Oli and I worked side by side on our bikes. We talked about riding into Cambodia together. I wanted to leave sooner then monday. It was so great to see them get thier bike back. They had been with out if for over 2 months. To try to fix the charging problem, I replaced the Reg/rec from Tajikistan with a Chinese copy but the bike still wasn't charging. My voltage from the stator showed about 8 volts AC when it should be between 20 and 50. I also saw a short to ground on my stator. I called KTM Bangkok to see if they had a stator by they didn't. So I went to the shop because I knew there was 6 different forms of 690 there. I thought for sure I would be able to talk them into selling me one off a showroom bike. All my begging, name dropping and promises of great press couldn't get them to budge. I told them I had a flight in Phnom Penh Camboida and I couldn't wait for one to be ordered in. No luck. Time for a new plan.

I asked the KTM shop if they knew of a place that rewound electric motors. They wrote down an address and I got in a taxi. Never get in a taxi in BKK when you can get on a scooter. The taxi will take forever. The asshole took me almost out to the airport because traffic was blocking where I wanted to go. When he turned back go where I wanted, I had no idea where we were. But just then I noticed a small shop rewinding motors. "Stop the fooking taxi". The guy is saying something to me about how we are not there. "I don't care. Stop the taxi". He gets the picture as I open the door while it is still moving. I pay him about $13 worth and get out. I show the little shop my stator and they say its fooked. Yes sir, I know it is. I want some wire. Ohhh we can give you wire. He gave me about 5 meters of coated copper wire and wouldn't let me pay him anything for it. I decided to rely on the trains from then on. With copper wire, soldering gun, solder and epoxi in hand, I tore into my stator to the amazement of the other travelers at the hostel. Beers in hand, making a mess, I rewound the single pole that had a fault. But I didn't do a good job because when I was finished, there was still a fault. Then it hit me: There are 3 phases, 18 poles. 6 poles per phase which produce anywhere from 20 to 50 volts. If 1 phase was missing a pole, it would not be the end of the world. So I took the leads and soldered them together totally eliminating that pole. I put some silicon over the wire to seal it and put the stator back in my bike.

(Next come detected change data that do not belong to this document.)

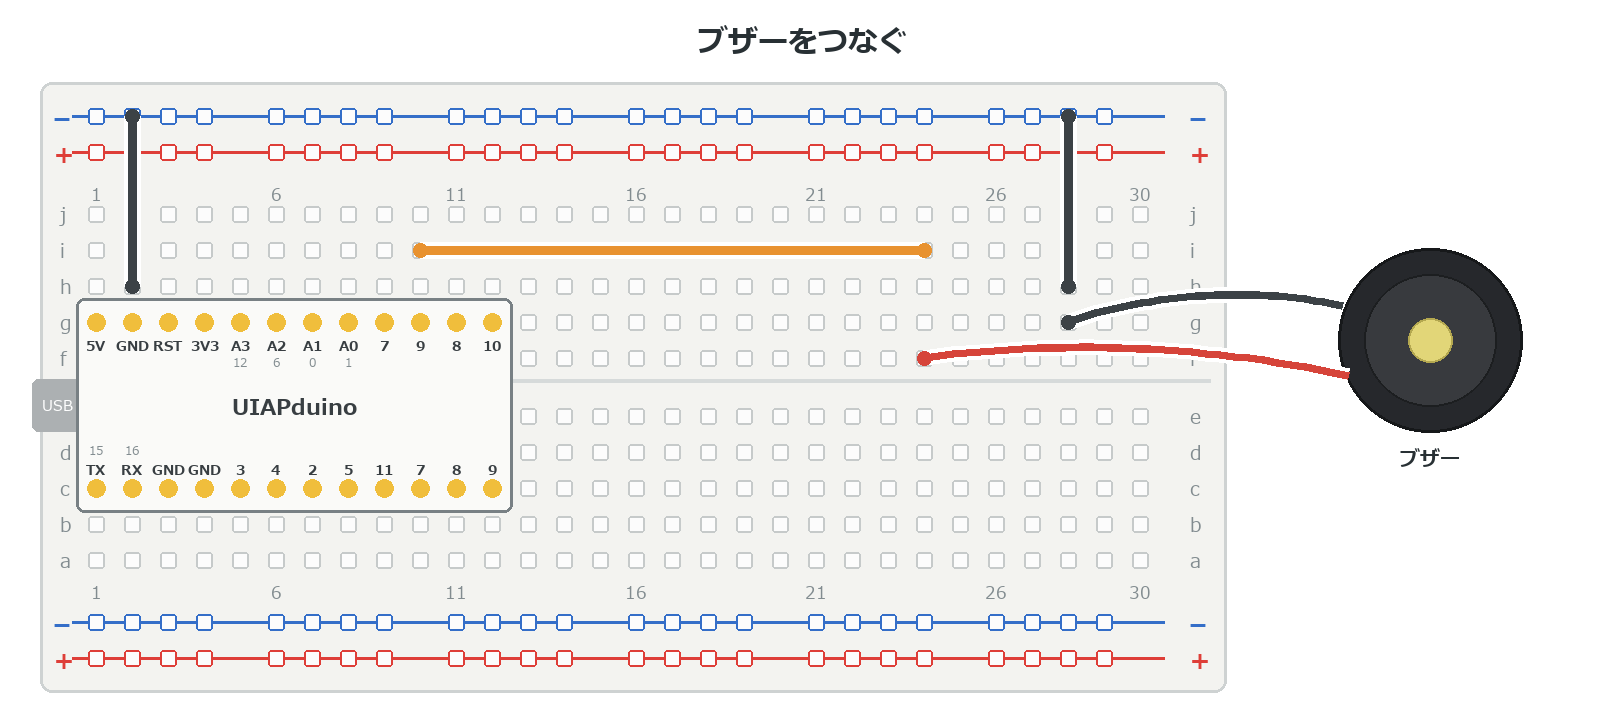
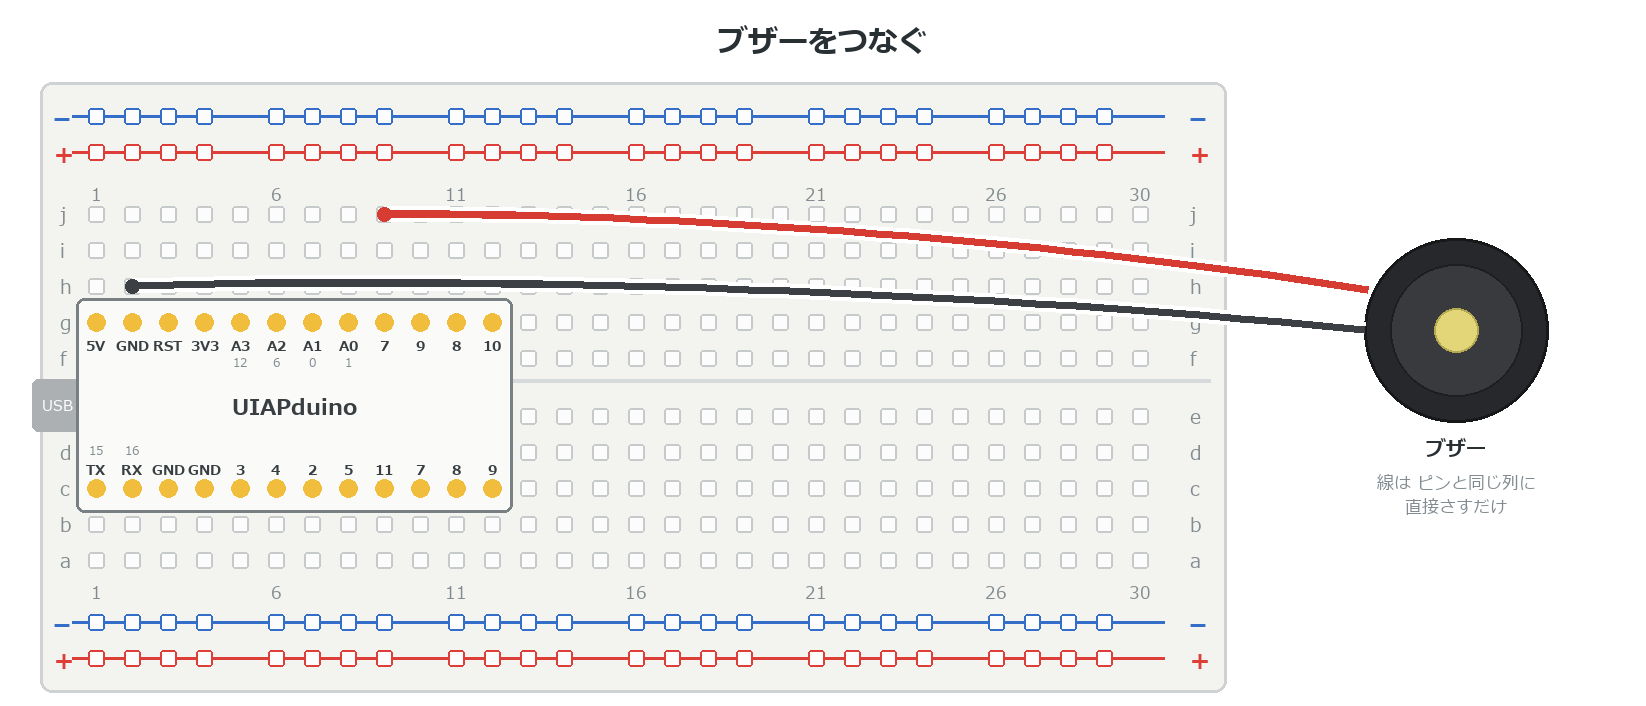
b5 のブザーを、マイコンのピンの列に直接さす配線にした
赤い線を 7番の列（9列目）、黒い線を GND の列（2列目）に直接さす。
ジャンパーワイヤーもレールも使わないので、配線が楽になる。

前の図はオレンジの線が 10列目（＝9番）から出ていて、本文・プログラムの
7番と食いちがっていた。図のスクリプトが残っていなかったので
tools/fig_bb_buzzer.py として作り直した。

diff --git a/docs/b5_buzzer/index.html b/docs/b5_buzzer/index.html
@@ -67,17 +67,17 @@
 
 :::
 
-**USBケーブルを抜いてから**つなごう。
+**USBケーブルを抜いてから**つなごう。ジャンパーワイヤーは**いらない**よ。
 
-1. ブザーの片方を **7番ピン**につなぐ
-2. もう片方を **GND** につなぐ
+1. ブザーの**赤い線**を **7番の列**（h〜j 行）にさす
+2. **黒い線**を **GND の列**（h〜j 行）にさす
 
-> ＋の印があればその向きに。無ければどちら向きでもOK。
+> ピンと**同じ列の穴**は、そのピンにつながっているんだ。
 > ⚠ 音の高さが変わらないときは**受動ブザー**か確かめよう。
 
 :::
 
-![7番ピンとGNDにつなぐ。向きはどちらでもOK](image/index/bb_buzzer.png)
+![赤を 7番の列、黒を GND の列に直接さす](image/index/bb_buzzer.png)
 
 ---
 

diff --git a/tools/fig_bb_buzzer.py b/tools/fig_bb_buzzer.py
@@ -1,0 +1,30 @@
+# -*- coding: utf-8 -*-
+"""b5 ブザーの配線図。
+
+ブザーのリード線を、**マイコンのピンと同じ列に直接**さす（ジャンパーワイヤーなし）。
+  赤 → 7番の列（9列目）／ 黒 → GND の列（2列目）
+ボードのピンは c〜g 行をふさいでいるが、同じ列の h〜j 行はそのピンにつながっている。
+
+⚠ 上の行のピンは 9列目が「7」、10列目が「9」。まちがえやすいので注意
+  （前の図はオレンジの線が 10列目＝9番から出ていた。2026-10-24 に描き直し）。
+"""
+import sys
+sys.path.insert(0, "tools")
+sys.stdout.reconfigure(encoding="utf-8")
+from bb import *
+
+RED, BLACK = (214, 60, 50), (60, 64, 68)
+
+im, d = new("ブザーをつなぐ", extra_w=380)
+board(d)
+mcu(d)
+
+bx, by = W + 190, 330
+buzzer(d, bx, by)
+# 上から出す赤は上の j 行へ、下から出す黒は h 行へ。こうすると2本が交差しない
+lead(d, bx - 88, by - 40, (9, "j"), RED)     # 赤 → 7番の列
+lead(d, bx - 92, by + 0, (2, "h"), BLACK)    # 黒 → GND の列
+
+center(d, bx, by + 140, "線は ピンと同じ列に", reg(17), GRAY)
+center(d, bx, by + 164, "直接さすだけ", reg(17), GRAY)
+save(im, "b5_buzzer", "bb_buzzer.png")
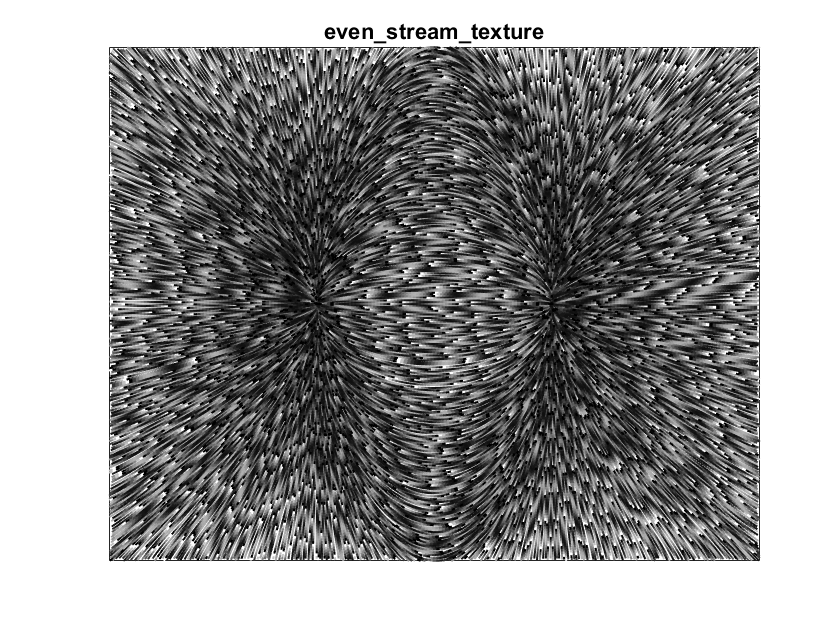
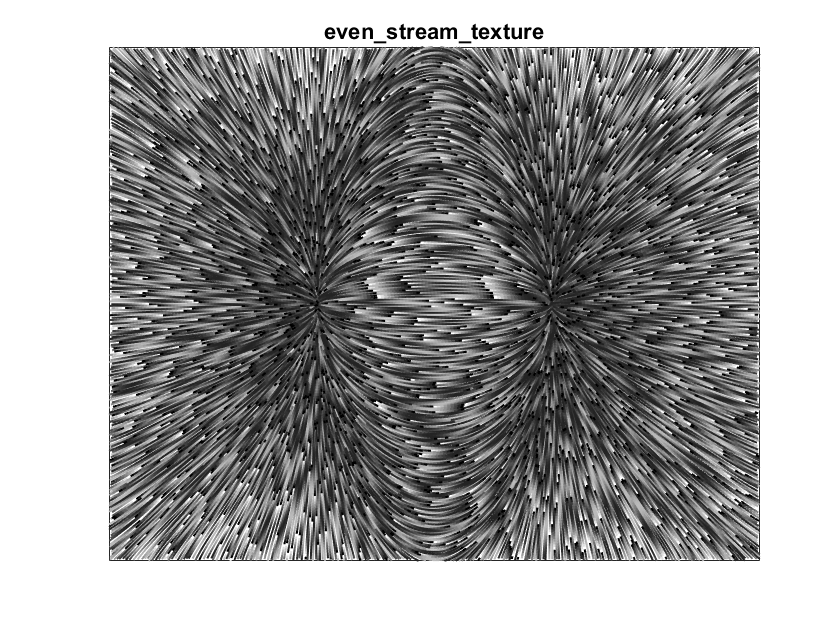
Updated docs, noted remaining tasks

diff --git a/even_stream_demo.html b/even_stream_demo.html
@@ -6,7 +6,7 @@
    <!--
 This HTML was auto-generated from MATLAB code.
 To make changes, update the MATLAB code and republish this document.
-      --><title>Evenly Spaced Streamlines</title><meta name="generator" content="MATLAB 9.0"><link rel="schema.DC" href="http://purl.org/dc/elements/1.1/"><meta name="DC.date" content="2016-10-02"><meta name="DC.source" content="even_stream_demo.m"><style type="text/css">
+      --><title>Evenly Spaced Streamlines</title><meta name="generator" content="MATLAB 9.0"><link rel="schema.DC" href="http://purl.org/dc/elements/1.1/"><meta name="DC.date" content="2016-10-03"><meta name="DC.source" content="even_stream_demo.m"><style type="text/css">
 html,body,div,span,applet,object,iframe,h1,h2,h3,h4,h5,h6,p,blockquote,pre,a,abbr,acronym,address,big,cite,code,del,dfn,em,font,img,ins,kbd,q,s,samp,small,strike,strong,sub,sup,tt,var,b,u,i,center,dl,dt,dd,ol,ul,li,fieldset,form,label,legend,table,caption,tbody,tfoot,thead,tr,th,td{margin:0;padding:0;border:0;outline:0;font-size:100%;vertical-align:baseline;background:transparent}body{line-height:1}ol,ul{list-style:none}blockquote,q{quotes:none}blockquote:before,blockquote:after,q:before,q:after{content:'';content:none}:focus{outine:0}ins{text-decoration:none}del{text-decoration:line-through}table{border-collapse:collapse;border-spacing:0}
 
 html { min-height:100%; margin-bottom:1px; }
@@ -100,8 +100,8 @@ ax = gca;
 ax.XTick = [];
 ax.YTick = [];
 fprintf(<span class="string">'even_stream_line: %.3f s elapsed\n'</span>, toc);
-</pre><pre class="codeoutput">even_stream_data: 0.674 s elapsed
-even_stream_line: 0.052 s elapsed
+</pre><pre class="codeoutput">even_stream_data: 0.795 s elapsed
+even_stream_line: 0.067 s elapsed
 </pre><img vspace="5" hspace="5" src="even_stream_demo_02.png" style="width:560px;height:420px;" alt=""> <h2>Plot stream lines with arrow glyphs<a name="3"></a></h2><p>Compute streamlines and plot lines with arrow glyphs to indicate flow direction.</p><pre class="codeinput"><span class="comment">% compute</span>
 tic
 xy = even_stream_data(xx, yy, dzdx, dzdy, 0.05, 0.025);
@@ -112,15 +112,15 @@ tic
 hf = figure;
 hf.Name = sprintf(<span class="string">'%s: even stream arrow'</span>, mfilename);
 even_stream_arrow(xy, <span class="string">'LineStyle'</span>, <span class="string">'-'</span>, <span class="string">'LineWidth'</span>, 0.5, <span class="string">'Color'</span>, <span class="string">'k'</span>, <span class="keyword">...</span>
-    <span class="string">'ArrowLength'</span>, 5, <span class="string">'ArrowTipAngle'</span>, 30, <span class="string">'ArrowBaseAngle'</span>, 10, <span class="keyword">...</span>
-    <span class="string">'ArrowSpace'</span>, 10);
+    <span class="string">'ArrowLength'</span>, 4, <span class="string">'ArrowTipAngle'</span>, 30, <span class="string">'ArrowBaseAngle'</span>, 10, <span class="keyword">...</span>
+    <span class="string">'ArrowSpace'</span>, 0.05*range(vv));
 title(<span class="string">'even\_stream\_arrow'</span>);
 ax = gca;
 ax.XTick = [];
 ax.YTick = [];
 fprintf(<span class="string">'even_stream_arrow: %.3f s elapsed\n'</span>, toc);
-</pre><pre class="codeoutput">even_stream_data: 0.714 s elapsed
-even_stream_arrow: 0.435 s elapsed
+</pre><pre class="codeoutput">even_stream_data: 0.621 s elapsed
+even_stream_arrow: 0.645 s elapsed
 </pre><img vspace="5" hspace="5" src="even_stream_demo_03.png" style="width:560px;height:420px;" alt=""> <h2>Plot tapered stream lines<a name="4"></a></h2><p>Plot stream lines with tapering effect, such that line width scales with the distance to the nearest neighboring streamline.</p><pre class="codeinput"><span class="comment">% compute</span>
 tic
 [xy, dist] = even_stream_data(xx, yy, dzdx, dzdy, 0.05, 0.025);
@@ -136,13 +136,9 @@ ax = gca;
 ax.XTick = [];
 ax.YTick = [];
 fprintf(<span class="string">'even_stream_taper: %.3f s elapsed\n'</span>, toc);
-</pre><pre class="codeoutput">even_stream_data: 1.612 s elapsed
-even_stream_taper: 0.134 s elapsed
-</pre><img vspace="5" hspace="5" src="even_stream_demo_04.png" style="width:560px;height:420px;" alt=""> <h2>Plot textured stream lines<a name="5"></a></h2><p>Plot streamlines with texture effect. This is most effective with closely-spaced streamlines, in which case it mimics the popular line-integral-convilution (LIC) method for visualizing flow fields.</p><pre class="codeinput"><span class="comment">% parameters</span>
-dist_sep = 0.003*range(vv);
-dist_test = 0.5*dist_sep;
-
-<span class="comment">% compute</span>
+</pre><pre class="codeoutput">even_stream_data: 1.599 s elapsed
+even_stream_taper: 0.156 s elapsed
+</pre><img vspace="5" hspace="5" src="even_stream_demo_04.png" style="width:560px;height:420px;" alt=""> <h2>Plot textured stream lines<a name="5"></a></h2><p>Plot streamlines with texture effect. This is most effective with closely-spaced streamlines, in which case it mimics the popular line-integral-convilution (LIC) method for visualizing flow fields.</p><pre class="codeinput"><span class="comment">% compute</span>
 tic
 xy = even_stream_data(xx, yy, dzdx, dzdy, 0.003, 0.0015);
 fprintf(<span class="string">'even_stream_data: %.3f s elapsed\n'</span>, toc);
@@ -151,14 +147,14 @@ fprintf(<span class="string">'even_stream_data: %.3f s elapsed\n'</span>, toc);
 tic
 hf = figure;
 hf.Name = sprintf(<span class="string">'%s: even stream texture'</span>, mfilename);
-even_stream_texture(xy, <span class="string">'LineWidth'</span>, 1, <span class="string">'Period'</span>, 20);
+even_stream_texture(xy, <span class="string">'LineWidth'</span>, 1, <span class="string">'Period'</span>, 0.20*range(vv));
 title(<span class="string">'even\_stream\_texture'</span>);
 ax = gca;
 ax.XTick = [];
 ax.YTick = [];
 fprintf(<span class="string">'even_stream_texture: %.3f s elapsed\n'</span>, toc);
-</pre><pre class="codeoutput">even_stream_data: 236.974 s elapsed
-even_stream_texture: 0.592 s elapsed
+</pre><pre class="codeoutput">even_stream_data: 247.593 s elapsed
+even_stream_texture: 0.752 s elapsed
 </pre><img vspace="5" hspace="5" src="even_stream_demo_05.png" style="width:560px;height:420px;" alt=""> <h2>References<a name="6"></a></h2><div><ol><li>Jobard, B., &amp; Lefer, W. (1997). Creating Evenly-Spaced Streamlines of   Arbitrary Density. In W. Lefer &amp; M. Grave (Eds.), Visualization in   Scientific Computing ?97: Proceedings of the Eurographics Workshop in   Boulogne-sur-Mer France, April 28--30, 1997 (pp. 43?55). inbook,   Vienna: Springer Vienna. <a href="http://doi.org/10.1007/978-3-7091-6876-9_5">http://doi.org/10.1007/978-3-7091-6876-9_5</a></li></ol></div><p class="footer"><br><a href="http://www.mathworks.com/products/matlab/">Published with MATLAB&reg; R2016a</a><br></p></div><!--
 ##### SOURCE BEGIN #####
 %% Evenly Spaced Streamlines
@@ -227,8 +223,8 @@ tic
 hf = figure;
 hf.Name = sprintf('%s: even stream arrow', mfilename);
 even_stream_arrow(xy, 'LineStyle', '-', 'LineWidth', 0.5, 'Color', 'k', ...
-    'ArrowLength', 5, 'ArrowTipAngle', 30, 'ArrowBaseAngle', 10, ...
-    'ArrowSpace', 10);
+    'ArrowLength', 4, 'ArrowTipAngle', 30, 'ArrowBaseAngle', 10, ...
+    'ArrowSpace', 0.05*range(vv));
 title('even\_stream\_arrow');
 ax = gca;
 ax.XTick = [];
@@ -260,10 +256,6 @@ fprintf('even_stream_taper: %.3f s elapsed\n', toc);
 % closely-spaced streamlines, in which case it mimics the popular
 % line-integral-convilution (LIC) method for visualizing flow fields.
 
-% parameters
-dist_sep = 0.003*range(vv);
-dist_test = 0.5*dist_sep;
-
 % compute
 tic
 xy = even_stream_data(xx, yy, dzdx, dzdy, 0.003, 0.0015);
@@ -273,7 +265,7 @@ fprintf('even_stream_data: %.3f s elapsed\n', toc);
 tic
 hf = figure;
 hf.Name = sprintf('%s: even stream texture', mfilename);
-even_stream_texture(xy, 'LineWidth', 1, 'Period', 20);
+even_stream_texture(xy, 'LineWidth', 1, 'Period', 0.20*range(vv));
 title('even\_stream\_texture');
 ax = gca;
 ax.XTick = [];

Wire removed from the pole with the short to ground. 

Soldered leads to remove the shorted pole. 

Charging at 14.3 volts. I love it when shit goes correct. Earlier I had also checked my valves and fixed an oil leak from one of my filter covers.

Since I lost a day messing with the stator Oli, Charlie and I made plans to leave in the morning after breakfast. Next stop.. Cambodia.

1 comment:

  1. Noah,

    BMW Scott here from Oregon, and the Washington Coast,

    your photography skills have really come alive on your trip. the fotos from Vietnam are amazing, the colors striking! so you wound your own stator! thanks for a good blog. Scott